#### [What the exercise asks]
Reply with one number: the count of lines in the data that hold the string "onrender".

[Data items]
===
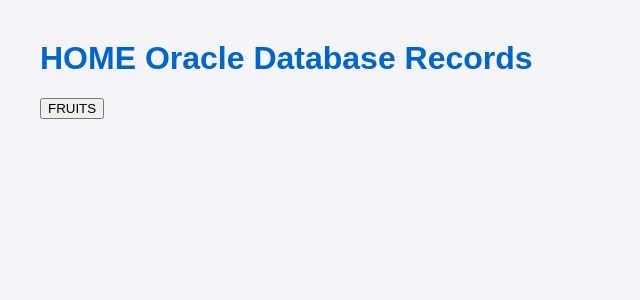
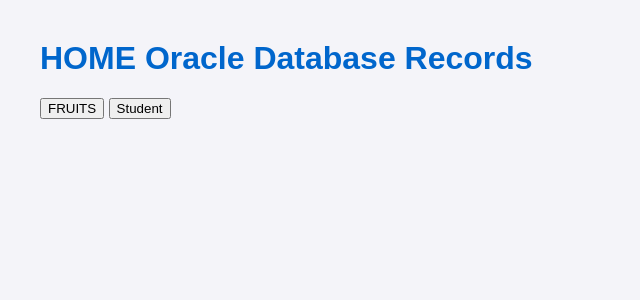
Before and after one commit to Hein333/serveranddatabasetest, a Flask app: page / in a window 1280 px wide. Shown: the top 300 px of the page, without its empty margins (0-640 px from the left). Run offline with Flask 3, Linux system fonts and the light colour scheme; data that the repository does not hold is empty.

Commit message:
Update home.html

```diff
--- a/templates/home.html
+++ b/templates/home.html
@@ -17,5 +17,6 @@
     <h1>HOME Oracle Database Records</h1>
 
    <a href="https://serveranddatabasetest.onrender.com/FRUITS"><button>FRUITS</button></a>
+    <a href="https://serveranddatabasetest.onrender.com/student"><button>Student</button></a>
 </body>
 </html>
```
===
#### [Reply]
2